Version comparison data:
------------------------------------------------

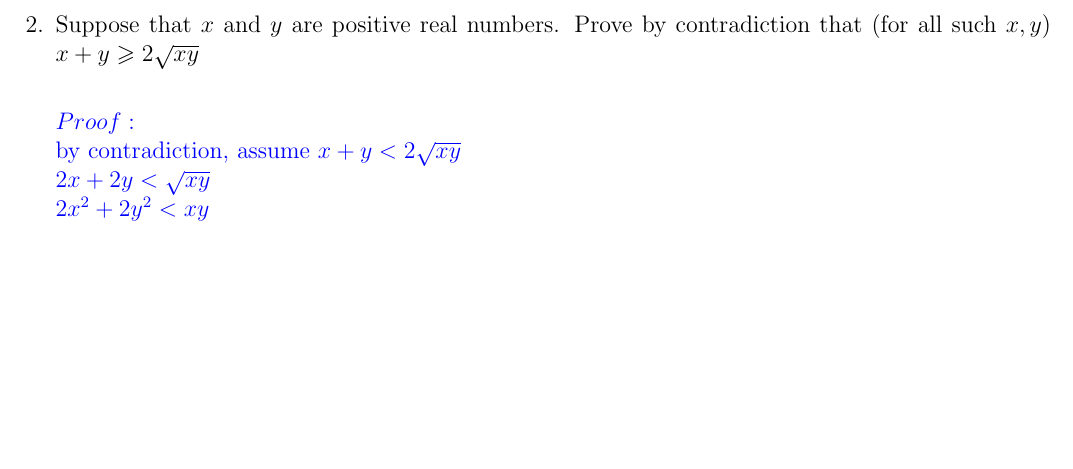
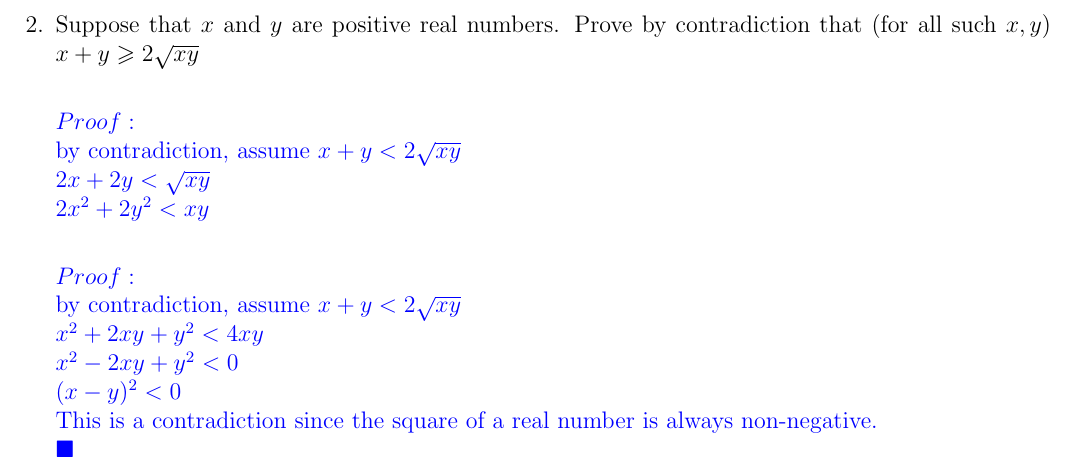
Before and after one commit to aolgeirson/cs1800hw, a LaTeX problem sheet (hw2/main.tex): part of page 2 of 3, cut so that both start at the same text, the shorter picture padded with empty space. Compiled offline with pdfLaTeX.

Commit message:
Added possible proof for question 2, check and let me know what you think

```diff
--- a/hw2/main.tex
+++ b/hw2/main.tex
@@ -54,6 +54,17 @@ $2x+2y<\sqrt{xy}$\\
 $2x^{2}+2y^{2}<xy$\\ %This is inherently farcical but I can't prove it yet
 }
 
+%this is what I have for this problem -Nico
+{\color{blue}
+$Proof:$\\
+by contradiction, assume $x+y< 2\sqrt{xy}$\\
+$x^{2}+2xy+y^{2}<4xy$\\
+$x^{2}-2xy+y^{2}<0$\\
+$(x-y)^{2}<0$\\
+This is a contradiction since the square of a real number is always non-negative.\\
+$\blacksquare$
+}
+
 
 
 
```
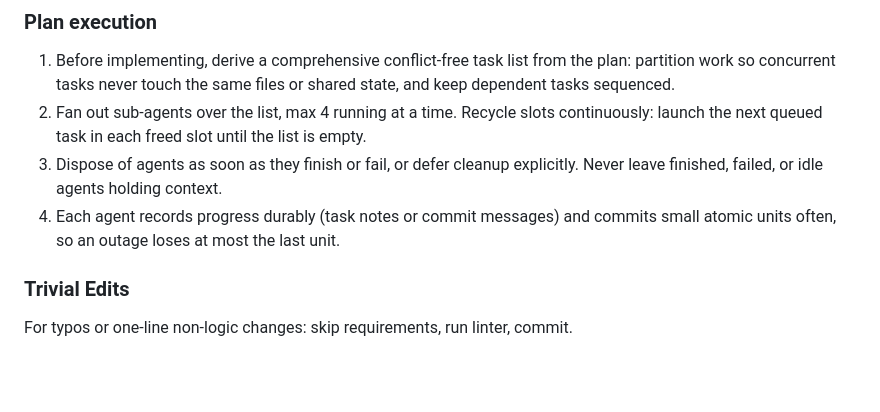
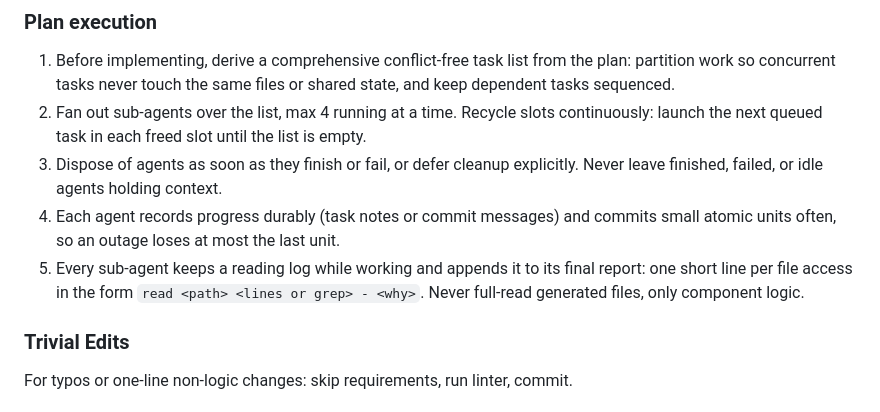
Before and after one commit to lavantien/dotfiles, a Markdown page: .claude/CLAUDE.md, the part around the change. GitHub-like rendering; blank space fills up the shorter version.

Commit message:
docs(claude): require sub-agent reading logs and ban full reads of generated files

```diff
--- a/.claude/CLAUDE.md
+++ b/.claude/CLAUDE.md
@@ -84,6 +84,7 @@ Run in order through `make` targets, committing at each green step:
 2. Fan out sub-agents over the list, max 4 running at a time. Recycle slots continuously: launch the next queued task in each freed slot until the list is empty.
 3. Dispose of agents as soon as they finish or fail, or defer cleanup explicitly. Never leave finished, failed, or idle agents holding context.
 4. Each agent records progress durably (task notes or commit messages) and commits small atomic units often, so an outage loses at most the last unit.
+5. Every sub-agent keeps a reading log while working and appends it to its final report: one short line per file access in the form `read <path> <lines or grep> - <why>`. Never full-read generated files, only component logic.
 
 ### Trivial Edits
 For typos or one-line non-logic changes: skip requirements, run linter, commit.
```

------------------------------------------------

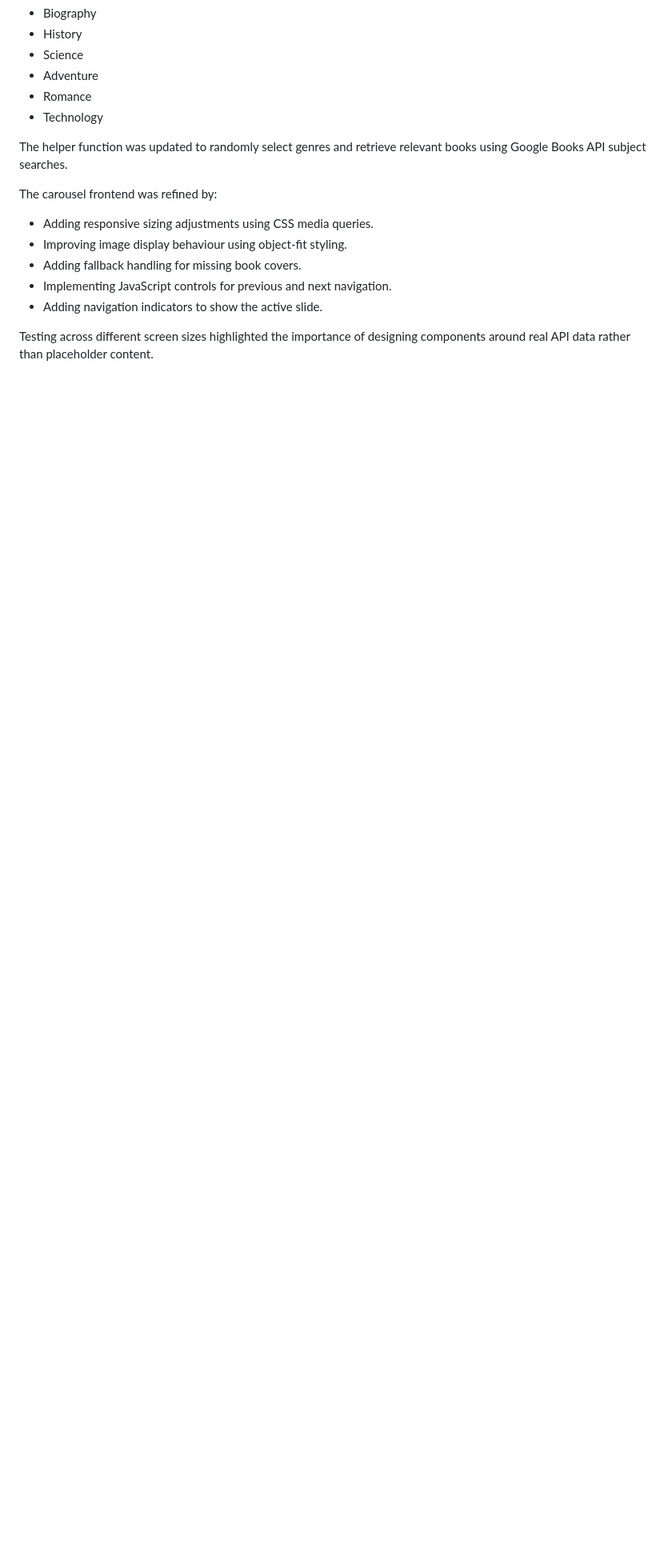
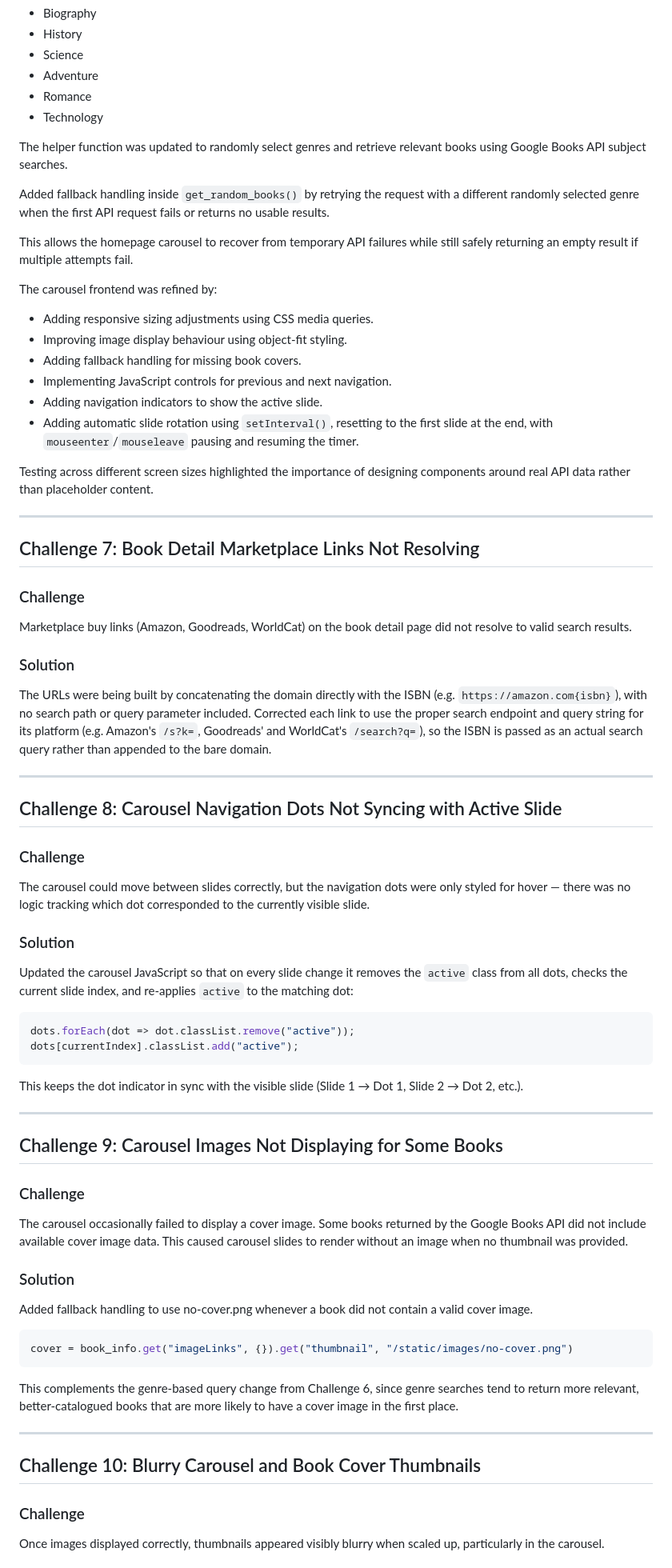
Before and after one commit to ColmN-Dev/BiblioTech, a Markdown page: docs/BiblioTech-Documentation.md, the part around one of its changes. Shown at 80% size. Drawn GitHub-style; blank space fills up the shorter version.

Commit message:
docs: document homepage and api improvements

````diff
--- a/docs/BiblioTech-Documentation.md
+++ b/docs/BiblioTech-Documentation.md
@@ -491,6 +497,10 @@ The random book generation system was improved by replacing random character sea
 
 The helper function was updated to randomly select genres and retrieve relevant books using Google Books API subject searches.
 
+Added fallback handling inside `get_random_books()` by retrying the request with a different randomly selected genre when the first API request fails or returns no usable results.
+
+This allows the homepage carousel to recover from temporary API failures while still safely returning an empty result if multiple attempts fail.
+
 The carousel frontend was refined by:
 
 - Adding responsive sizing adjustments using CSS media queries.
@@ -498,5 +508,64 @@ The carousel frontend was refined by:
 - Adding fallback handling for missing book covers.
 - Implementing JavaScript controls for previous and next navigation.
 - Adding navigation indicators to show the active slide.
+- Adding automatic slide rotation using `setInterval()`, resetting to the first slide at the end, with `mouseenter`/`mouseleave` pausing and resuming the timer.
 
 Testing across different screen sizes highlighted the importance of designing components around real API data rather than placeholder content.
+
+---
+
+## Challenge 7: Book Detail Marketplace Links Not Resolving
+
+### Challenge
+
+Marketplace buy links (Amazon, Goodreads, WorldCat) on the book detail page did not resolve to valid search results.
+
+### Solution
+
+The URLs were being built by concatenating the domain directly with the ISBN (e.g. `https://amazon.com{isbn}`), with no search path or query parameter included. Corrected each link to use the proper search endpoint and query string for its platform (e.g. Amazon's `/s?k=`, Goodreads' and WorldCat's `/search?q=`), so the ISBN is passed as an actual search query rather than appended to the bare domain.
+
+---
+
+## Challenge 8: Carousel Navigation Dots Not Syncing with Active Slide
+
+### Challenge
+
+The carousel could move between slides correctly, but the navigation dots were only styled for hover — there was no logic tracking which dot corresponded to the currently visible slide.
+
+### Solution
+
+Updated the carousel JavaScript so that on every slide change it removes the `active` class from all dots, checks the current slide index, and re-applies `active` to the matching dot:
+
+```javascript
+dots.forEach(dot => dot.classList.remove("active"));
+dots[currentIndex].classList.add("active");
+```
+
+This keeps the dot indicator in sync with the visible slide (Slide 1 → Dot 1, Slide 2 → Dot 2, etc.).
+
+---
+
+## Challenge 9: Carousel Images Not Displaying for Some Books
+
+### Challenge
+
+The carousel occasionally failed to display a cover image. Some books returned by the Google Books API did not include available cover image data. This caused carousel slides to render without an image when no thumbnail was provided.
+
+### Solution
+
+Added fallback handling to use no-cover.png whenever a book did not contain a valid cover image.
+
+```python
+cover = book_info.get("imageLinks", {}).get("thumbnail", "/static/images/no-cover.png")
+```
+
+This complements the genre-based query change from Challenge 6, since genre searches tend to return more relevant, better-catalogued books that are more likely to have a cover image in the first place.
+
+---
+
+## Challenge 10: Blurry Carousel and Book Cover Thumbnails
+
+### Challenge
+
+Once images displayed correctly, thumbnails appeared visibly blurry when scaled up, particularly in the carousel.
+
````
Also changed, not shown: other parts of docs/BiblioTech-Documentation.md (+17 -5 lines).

------------------------------------------------

• _TASK ITEM_: Set down exactly the lines above, from the line containing "Before and after one commit to aolgeirson/cs1800hw, a" through the line containing "Before and after one commit to lavantien/dotfiles, a". Skip the pictures.

• _TASK ANSWER_:
Before and after one commit to aolgeirson/cs1800hw, a LaTeX problem sheet (hw2/main.tex): part of page 2 of 3, cut so that both start at the same text, the shorter picture padded with empty space. Compiled offline with pdfLaTeX.

Commit message:
Added possible proof for question 2, check and let me know what you think

```diff
--- a/hw2/main.tex
+++ b/hw2/main.tex
@@ -54,6 +54,17 @@ $2x+2y<\sqrt{xy}$\\
 $2x^{2}+2y^{2}<xy$\\ %This is inherently farcical but I can't prove it yet
 }
 
+%this is what I have for this problem -Nico
+{\color{blue}
+$Proof:$\\
+by contradiction, assume $x+y< 2\sqrt{xy}$\\
+$x^{2}+2xy+y^{2}<4xy$\\
+$x^{2}-2xy+y^{2}<0$\\
+$(x-y)^{2}<0$\\
+This is a contradiction since the square of a real number is always non-negative.\\
+$\blacksquare$
+}
+
 
 
 
```
Before and after one commit to lavantien/dotfiles, a Markdown page: .claude/CLAUDE.md, the part around the change. GitHub-like rendering; blank space fills up the shorter version.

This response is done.